Pittsburg student wins statewide oratorical contest
PITTSBURG, Kan. — Owen Miller, a junior at Pittsburg High School, won the American Legion’s statewide oratorical, or public speaking, contest this month. He also won a significantly increased amount of scholarship money because the national competition he would have qualified for was cancelled due to COVID-19.
To get to the statewide competition, Miller first had to win the local contest and a district-level competition in Erie against students sponsored by American Legion posts in Erie and Howard. Competitors in the American Legion’s oratorical contest are judged by both the content and the delivery of their speeches.
“So, at our individual tournament here in Pittsburg, I talked about the Supreme Court, at district I talked about the 22nd Amendment, and then at state I talked about the State of the Union address that happens every year,” Miller said.
There was no prize money for the Pittsburg competition, but Miller got $500 for his district-level win. In a normal year his state-level victory would have won him another $750, but because the national competition was cancelled this year due to the pandemic he walked away with much more. The much larger pot of money, normally set aside for the national-level winners, was divided among all state competitions, and Miller received an additional $5,000, giving him a total of $6,250 in scholarship money.

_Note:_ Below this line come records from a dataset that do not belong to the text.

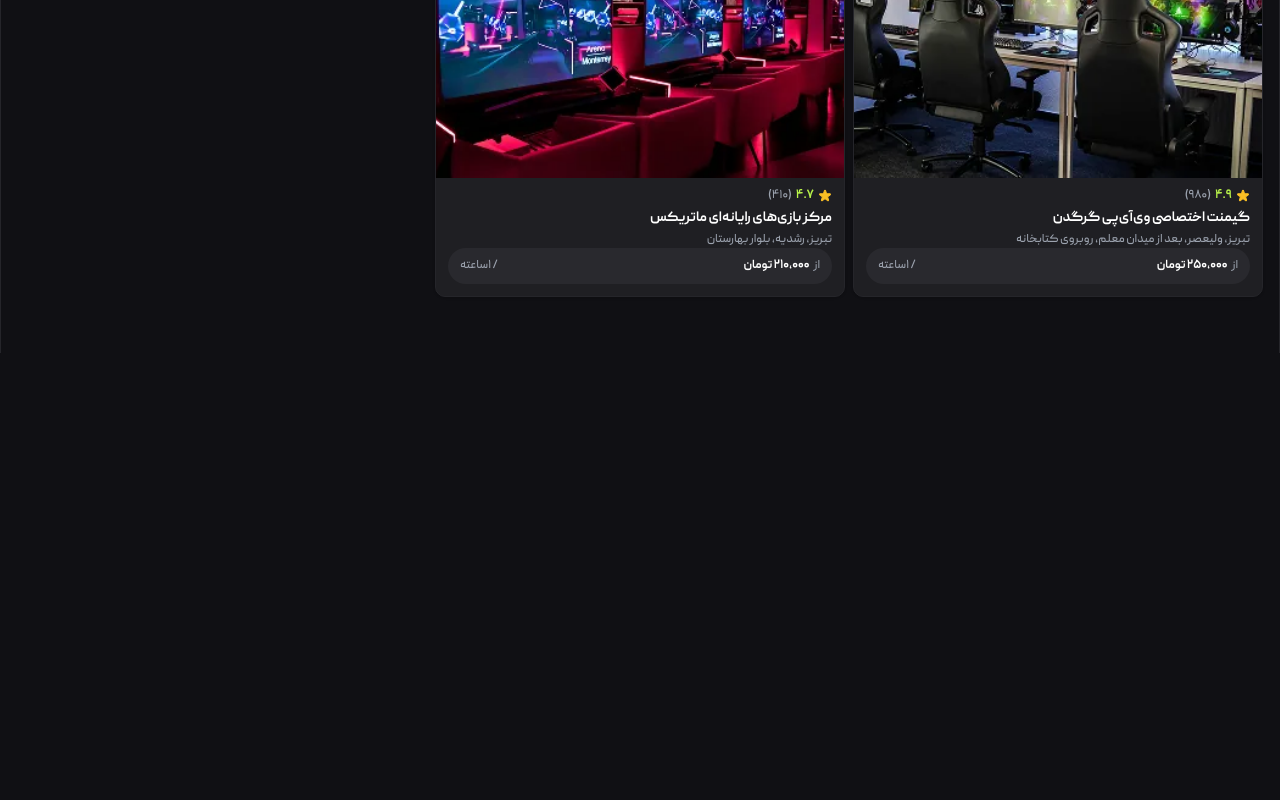
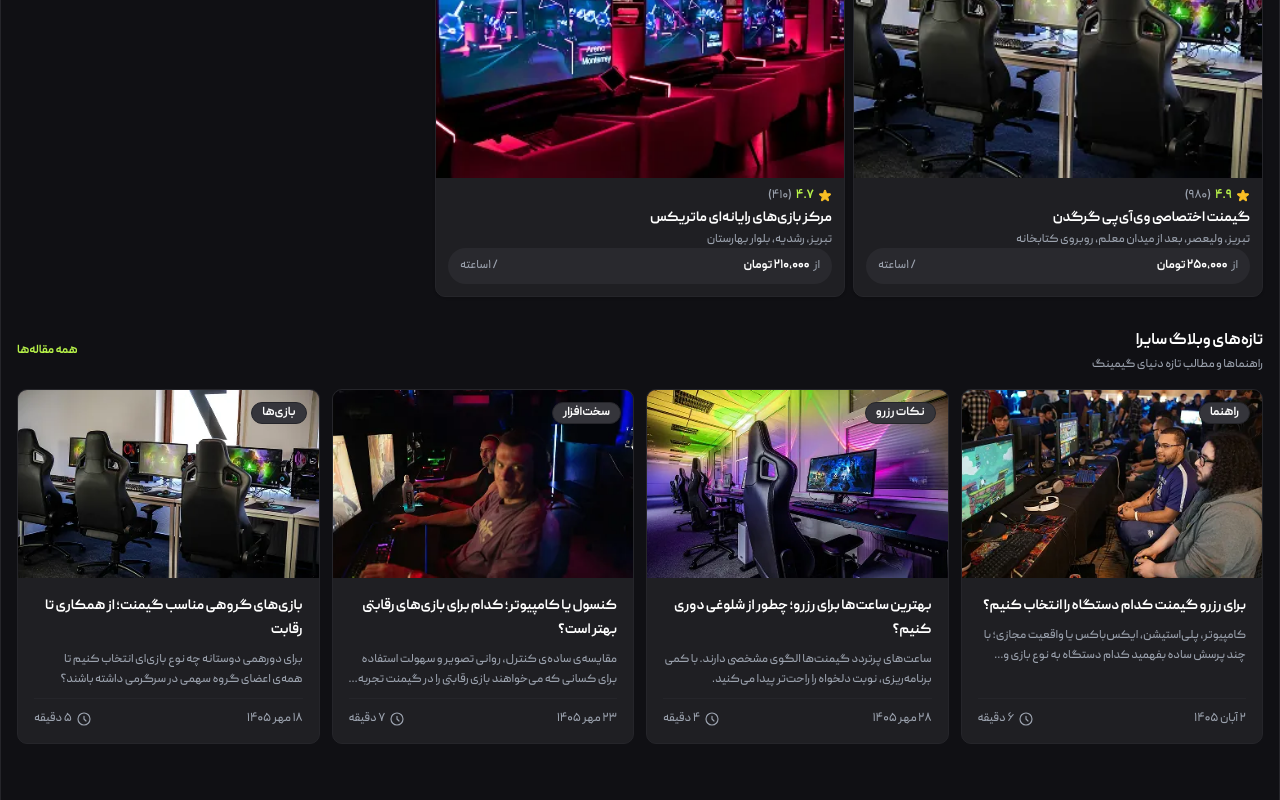
Before and after one commit to moazzen3169/sayra, a Next.js app: page / in a window 1280 px wide. Shown: the part 1690-2490 px from the top of the page. Before the commit the page ends 2043 px from the top, so only its background shows below. Built offline with nearby package versions, Linux system fonts and the light colour scheme; no server answers.

Commit message:
add blog to home

```diff
--- a/src/app/page.tsx
+++ b/src/app/page.tsx
@@ -8,6 +8,7 @@ import { DiscountedGamecenterCard } from "@/components/DiscountedGamecenterCard"
 import { BannerSlider } from "@/components/BannerSlider";
 import { DeviceCategories } from "@/components/DeviceCategories";
 import { DiscountedCentersSection } from "@/components/DiscountedCentersSection";
+import { HomeBlogSection } from "@/components/blog/HomeBlogSection";
 import {
   Carousel,
   CarouselContent,
@@ -190,6 +191,9 @@ export default function HomePage() {
             ))}
           </div>
         </section>
+
+        {/* ۶. چهار مقاله‌ی جدید وبلاگ در انتهای صفحه اصلی */}
+        <HomeBlogSection />
       </main>
 
       <BottomBar activeTab={activeTab} onTabChange={setActiveTab} />
--- /dev/null
+++ b/src/components/blog/HomeBlogSection.tsx
@@ -0,0 +1,77 @@
+"use client";
+
+import React, { useEffect, useState } from "react";
+import Link from "next/link";
+import { BlogPostCard, BlogPostCardSkeleton } from "@/components/blog/BlogPostCard";
+import { blogService } from "@/services/blogService";
+import type { BlogPostSummary } from "@/types/blog";
+
+export const HomeBlogSection: React.FC = () => {
+  const [posts, setPosts] = useState<BlogPostSummary[]>([]);
+  const [isLoading, setIsLoading] = useState(true);
+
+  useEffect(() => {
+    const controller = new AbortController();
+
+    async function loadPosts() {
+      try {
+        setIsLoading(true);
+        const result = await blogService.list(
+          { sort: "newest", limit: 4 },
+          controller.signal
+        );
+        setPosts(result.items);
+      } catch (error) {
+        if ((error as Error)?.name !== "AbortError") {
+          setPosts([]);
+        }
+      } finally {
+        if (!controller.signal.aborted) {
+          setIsLoading(false);
+        }
+      }
+    }
+
+    void loadPosts();
+
+    return () => controller.abort();
+  }, []);
+
+  // اگر مقاله‌ای برای نمایش موجود نباشد، بخش وبلاگ را نشان نده.
+  if (!isLoading && posts.length === 0) {
+    return null;
+  }
+
+  return (
+    <section aria-labelledby="home-blog-heading" className="flex flex-col gap-4">
+      <div className="flex items-center justify-between gap-3">
+        <div className="flex flex-col gap-1">
+          <h2
+            id="home-blog-heading"
+            className="text-base font-bold text-[var(--text-white)]"
+          >
+            تازه‌های وبلاگ سایرا
+          </h2>
+          <p className="text-xs text-[var(--text-muted)]">
+            راهنماها و مطالب تازه دنیای گیمینگ
+          </p>
+        </div>
+
+        <Link
+          href="/blog"
+          className="shrink-0 text-xs font-bold text-[var(--primary)] transition-opacity hover:opacity-80"
+        >
+          همه مقاله‌ها
+        </Link>
+      </div>
+
+      <div className="grid grid-cols-1 gap-3 sm:grid-cols-2 lg:grid-cols-4">
+        {isLoading
+          ? Array.from({ length: 4 }, (_, index) => (
+              <BlogPostCardSkeleton key={index} />
+            ))
+          : posts.map((post) => <BlogPostCard key={post.id} post={post} />)}
+      </div>
+    </section>
+  );
+};
```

“This is a lot of money in this oratorical contest,” said Allen Eichhorn, adjutant for the Pittsburg American Legion Post 64, who added that he has been trying to promote the competition for years, but has had trouble finding interested students.
Miller said he hasn’t yet decided where he wants to go to college or what he wants to major in.
“I’m a junior; I’m working on it. It’s a decision I probably need to make pretty soon,” he said. “I do know though that I want to go for a major that would be good for pre-law because I do want to go to law school.”
Miller said he is grateful to the American Legion for the scholarship money and for sponsoring him in the contest.
“My grandpa was a legionnaire and the organization has always played definitely some sort of a role in my life,” he said. “For example, through Boy Scouts, which I’m also a part of, every Memorial Day we would basically go up and volunteer and we would plant flags in the cemetery, and you would come back and the American Legion would give you a free breakfast, and it was a really great volunteering opportunity, so I’ve always kind of in some way, shape or form been involved with Legion activities.”
He also described how it felt to find out he had won the state competition.
“I was in Manhattan with my dad, and I had to shake a lot of hands and I got a lot of congratulations, and we were heading out to the car getting ready to go home and I said ‘I feel like I should be more excited,’” Miller said. “And it was more of a slow burn. It wasn’t just one moment where I absolutely lost my mind because I was overwhelmed with excitement, but it just felt really good knowing I was able to accomplish something like that, and it still does.”